Task objective -> The word to look for is "static". Report every line of the entries below that has it.

......

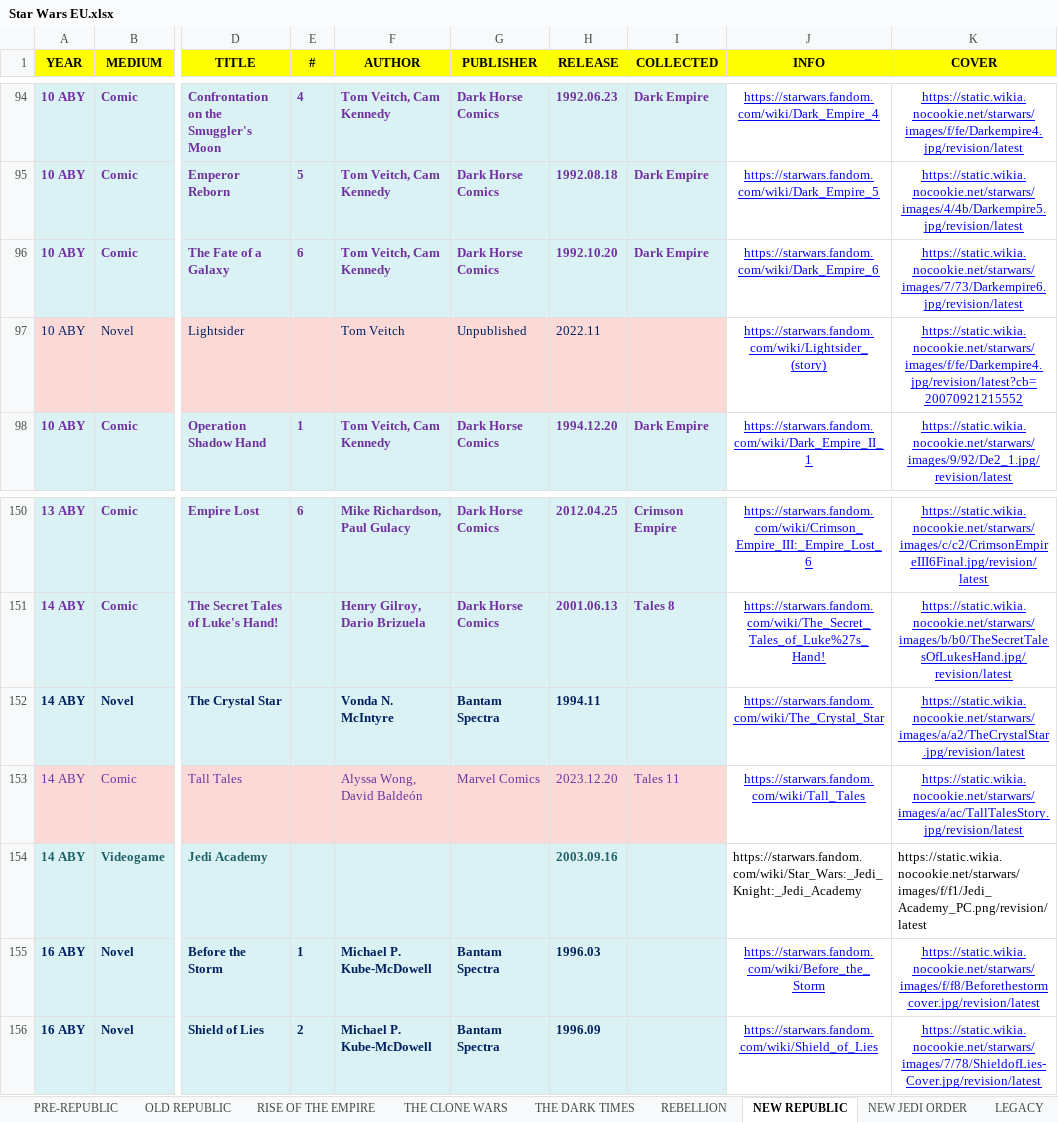
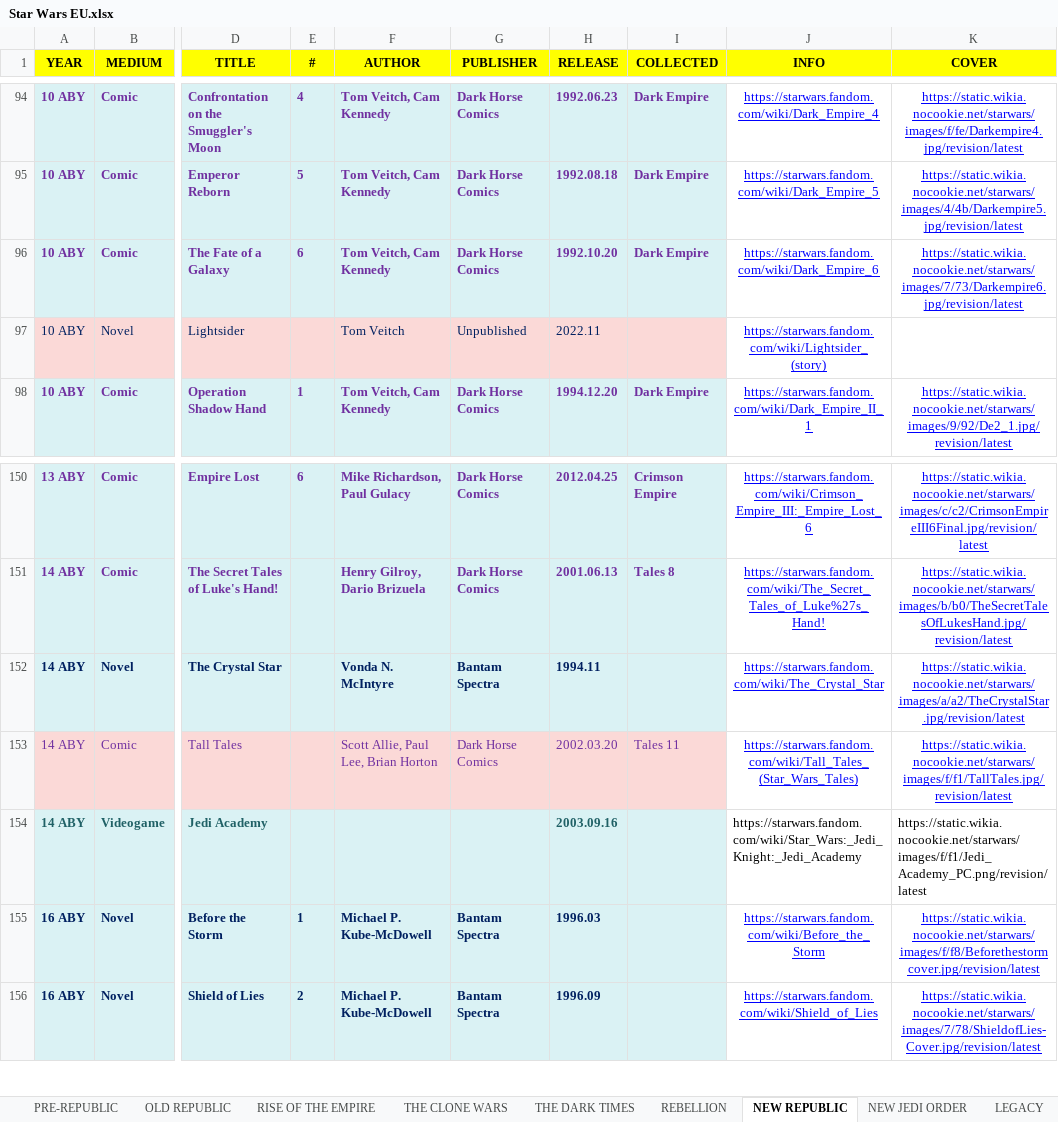
Before and after one commit to adriwankenobi/swdb, an Excel workbook: Star Wars EU.xlsx, sheet NEW REPUBLIC, drawn as a sheet; only a part is shown, gaps mark what is left out; values as stored, in another font and other column widths than the file's, no borders; the diff names each change by its address in the sheet, - before the commit and + after, or states it on an @@ line.

Commit message:
Data: Tall Tales URL fix + Lightsider cover removed

```diff
--- a/Star Wars EU.xlsx (sheet NEW REPUBLIC)
+++ b/Star Wars EU.xlsx (sheet NEW REPUBLIC)
-K97 (COVER): https://static.wikia.nocookie.net/starwars/images/f/fe/Darkempire4.jpg/revision/latest?cb=20070921215552
+K97 (COVER): (empty)
-F153 (AUTHOR): Alyssa Wong, David Baldeón
+F153 (AUTHOR): Scott Allie, Paul Lee, Brian Horton
-G153 (PUBLISHER): Marvel Comics
+G153 (PUBLISHER): Dark Horse Comics
-H153 (RELEASE): 2023.12.20
+H153 (RELEASE): 2002.03.20
-J153 (INFO): https://starwars.fandom.com/wiki/Tall_Tales
+J153 (INFO): https://starwars.fandom.com/wiki/Tall_Tales_(Star_Wars_Tales)
-K153 (COVER): https://static.wikia.nocookie.net/starwars/images/a/ac/TallTalesStory.jpg/revision/latest
+K153 (COVER): https://static.wikia.nocookie.net/starwars/images/f/f1/TallTales.jpg/revision/latest
```
Also changed, not shown: 1 other file.
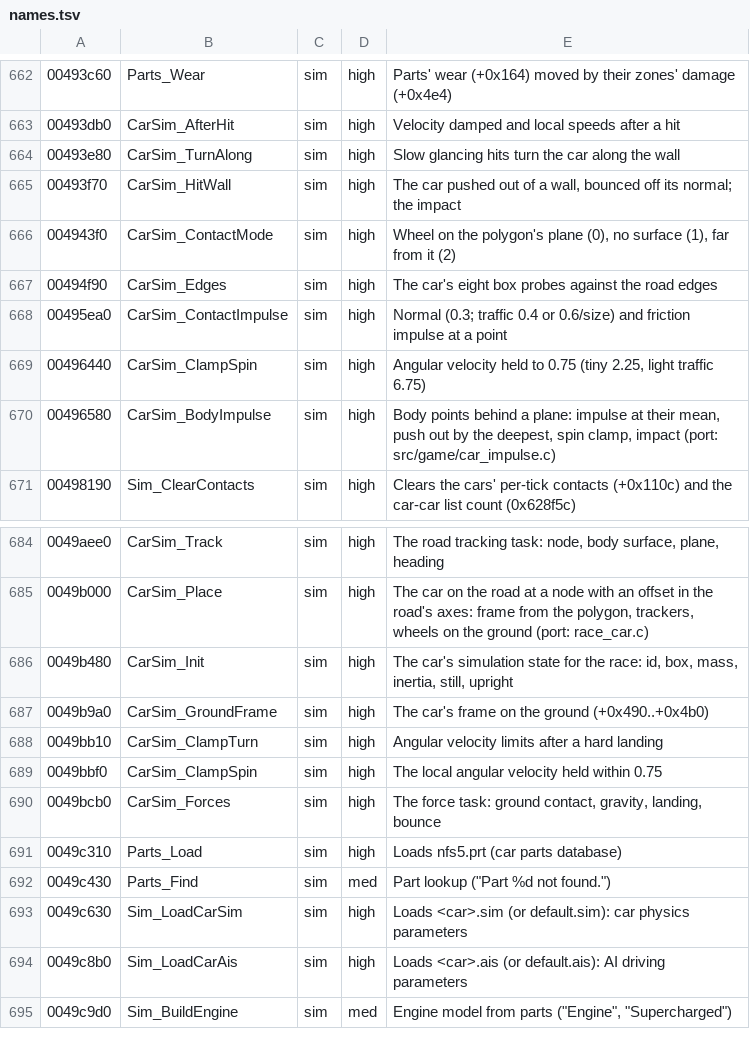
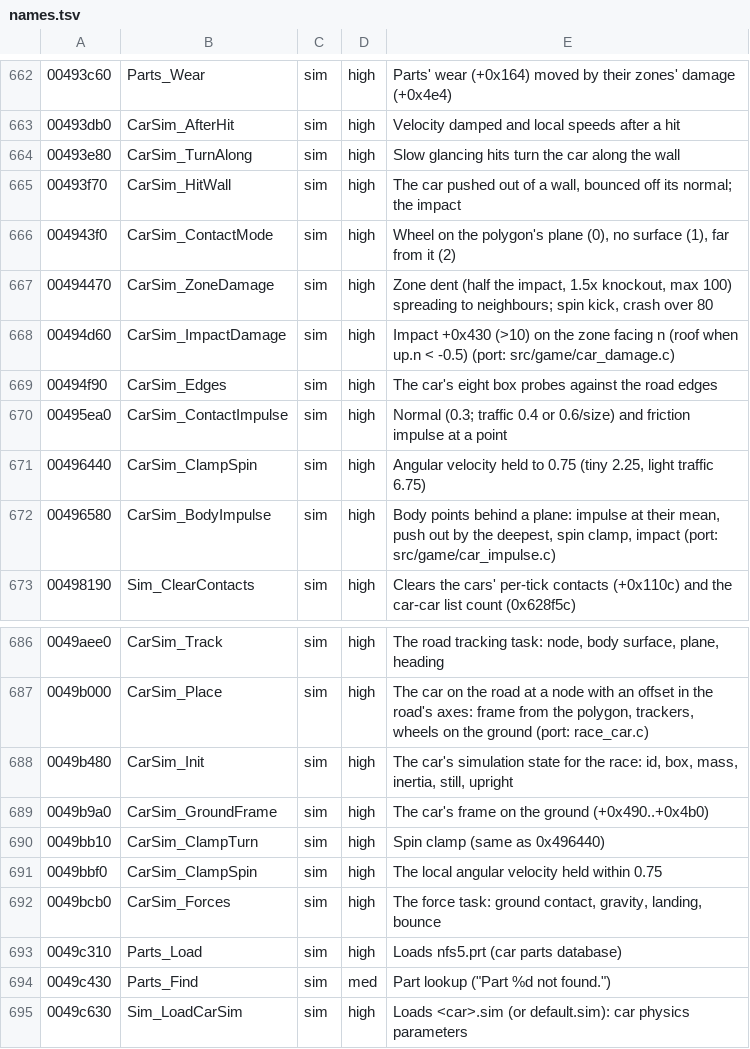
Before and after one commit to emdzej/opennfspu, a TSV file: tools/ghidra/names.tsv, drawn as a sheet; only a part is shown, gaps mark what is left out; the shorter side is filled out with more unchanged rows.

```diff
--- a/tools/ghidra/names.tsv
+++ b/tools/ghidra/names.tsv
@@ -666,2 +666,4 @@
 004943f0	CarSim_ContactMode	sim	high	Wheel on the polygon's plane (0), no surface (1), far from it (2)
+00494470	CarSim_ZoneDamage	sim	high	Zone dent (half the impact, 1.5x knockout, max 100) spreading to neighbours; spin kick, crash over 80
+00494d60	CarSim_ImpactDamage	sim	high	Impact +0x430 (>10) on the zone facing n (roof when up.n < -0.5) (port: src/game/car_damage.c)
 00494f90	CarSim_Edges	sim	high	The car's eight box probes against the road edges
@@ -687,3 +689,3 @@
 0049b9a0	CarSim_GroundFrame	sim	high	The car's frame on the ground (+0x490..+0x4b0)
-0049bb10	CarSim_ClampTurn	sim	high	Angular velocity limits after a hard landing
+0049bb10	CarSim_ClampTurn	sim	high	Spin clamp (same as 0x496440)
 0049bbf0	CarSim_ClampSpin	sim	high	The local angular velocity held within 0.75
```
Also changed, not shown: 7 other files.
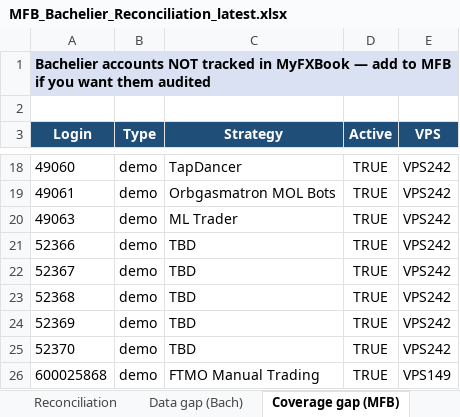
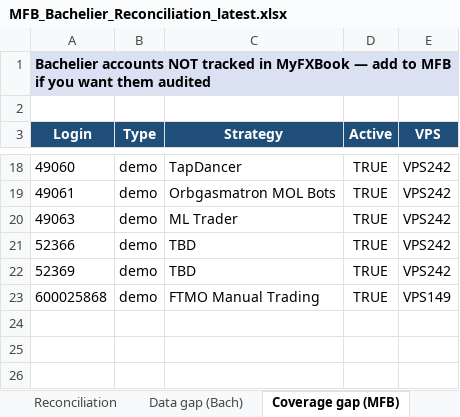
Before and after one commit to TheCryptocrat/bachelier-dashboards, an Excel workbook: MFB_Bachelier_Reconciliation_latest.xlsx, sheet Coverage gap (MFB), drawn as a sheet; only a part is shown, gaps mark what is left out; values as stored, in another font and other column widths than the file's, no borders; the diff names each change by its address in the sheet, - before the commit and + after, or states it on an @@ line.

```diff
--- a/MFB_Bachelier_Reconciliation_latest.xlsx (sheet Coverage gap (MFB))
+++ b/MFB_Bachelier_Reconciliation_latest.xlsx (sheet Coverage gap (MFB))
-row 22: 52367 | demo | TBD | TRUE | VPS242
-row 23: 52368 | demo | TBD | TRUE | VPS242
-row 25: 52370 | demo | TBD | TRUE | VPS242
```
Also changed, not shown: sheet Reconciliation, sheet Data gap (Bach), sheet Summary, sheet MFB legacy, 4 other files.
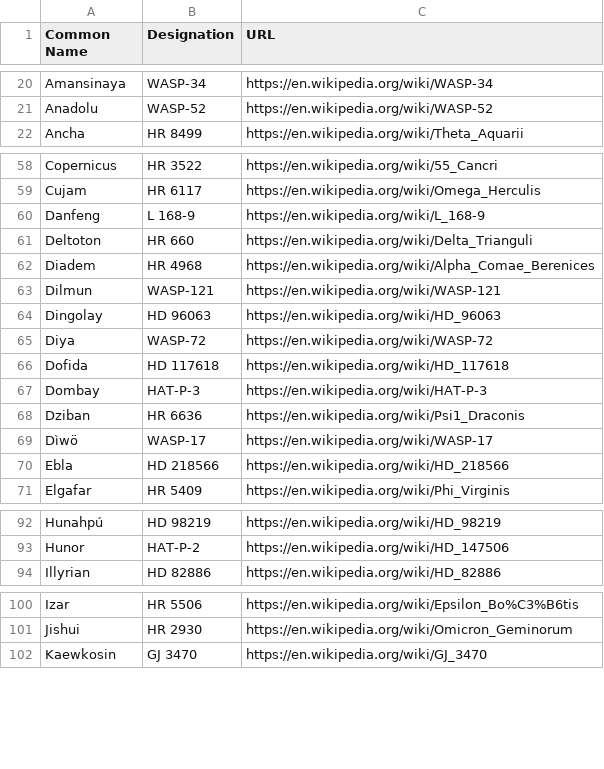
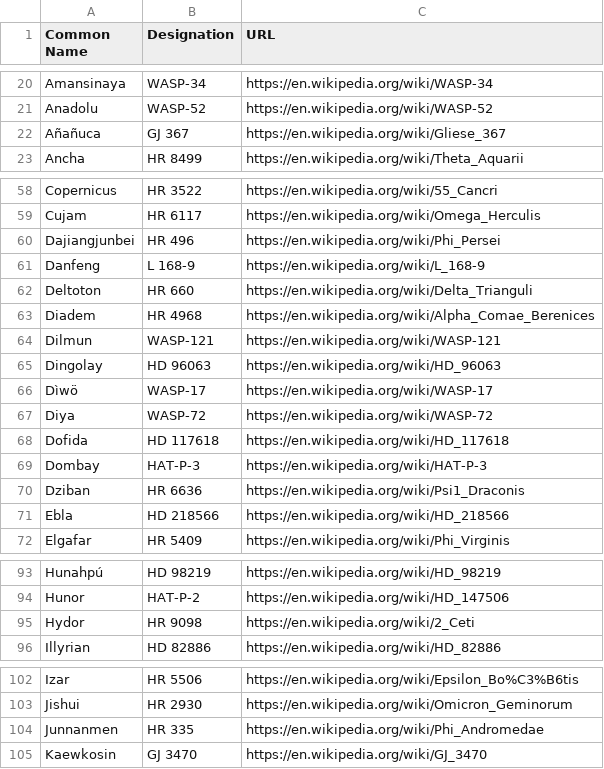
Before and after one commit to cyschneck/iau-star-names, a CSV file: data/0_backup_links.csv, drawn as a sheet; only a part is shown, gaps mark what is left out; the diff covers the shown part only.

```diff
--- a/data/0_backup_links.csv
+++ b/data/0_backup_links.csv
@@ -21,2 +21,3 @@ Amansinaya,WASP-34,https://en.wikipedia.org/wiki/WASP-34
 Anadolu,WASP-52,https://en.wikipedia.org/wiki/WASP-52
+Añañuca,GJ 367,https://en.wikipedia.org/wiki/Gliese_367
 Ancha,HR 8499,https://en.wikipedia.org/wiki/Theta_Aquarii
@@ -59,2 +59,3 @@ Copernicus,HR 3522,https://en.wikipedia.org/wiki/55_Cancri
 Cujam,HR 6117,https://en.wikipedia.org/wiki/Omega_Herculis
+Dajiangjunbei,HR 496,https://en.wikipedia.org/wiki/Phi_Persei
 Danfeng,L 168-9,https://en.wikipedia.org/wiki/L_168-9
@@ -64,2 +65,3 @@ Dilmun,WASP-121,https://en.wikipedia.org/wiki/WASP-121
 Dingolay,HD 96063,https://en.wikipedia.org/wiki/HD_96063
+Dìwö,WASP-17,https://en.wikipedia.org/wiki/WASP-17
 Diya,WASP-72,https://en.wikipedia.org/wiki/WASP-72
@@ -68,3 +70,2 @@ Dombay,HAT-P-3,https://en.wikipedia.org/wiki/HAT-P-3
 Dziban,HR 6636,https://en.wikipedia.org/wiki/Psi1_Draconis
-Dìwö,WASP-17,https://en.wikipedia.org/wiki/WASP-17
 Ebla,HD 218566,https://en.wikipedia.org/wiki/HD_218566
@@ -93,2 +94,3 @@ Hunahpú,HD 98219,https://en.wikipedia.org/wiki/HD_98219
 Hunor,HAT-P-2,https://en.wikipedia.org/wiki/HD_147506
+Hydor,HR 9098,https://en.wikipedia.org/wiki/2_Ceti
 Illyrian,HD 82886,https://en.wikipedia.org/wiki/HD_82886
@@ -101,2 +103,3 @@ Izar,HR 5506,https://en.wikipedia.org/wiki/Epsilon_Bo%C3%B6tis
 Jishui,HR 2930,https://en.wikipedia.org/wiki/Omicron_Geminorum
+Junnanmen,HR 335,https://en.wikipedia.org/wiki/Phi_Andromedae
 Kaewkosin,GJ 3470,https://en.wikipedia.org/wiki/GJ_3470
```
Also changed, not shown: 3 moved rows elsewhere in this file, data/0_missing_manual.csv, data/3_backup_star_data.csv, 2 other files.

......

Task output ->
-K97 (COVER): https://static.wikia.nocookie.net/starwars/images/f/fe/Darkempire4.jpg/revision/latest?cb=20070921215552
-K153 (COVER): https://static.wikia.nocookie.net/starwars/images/a/ac/TallTalesStory.jpg/revision/latest
+K153 (COVER): https://static.wikia.nocookie.net/starwars/images/f/f1/TallTales.jpg/revision/latest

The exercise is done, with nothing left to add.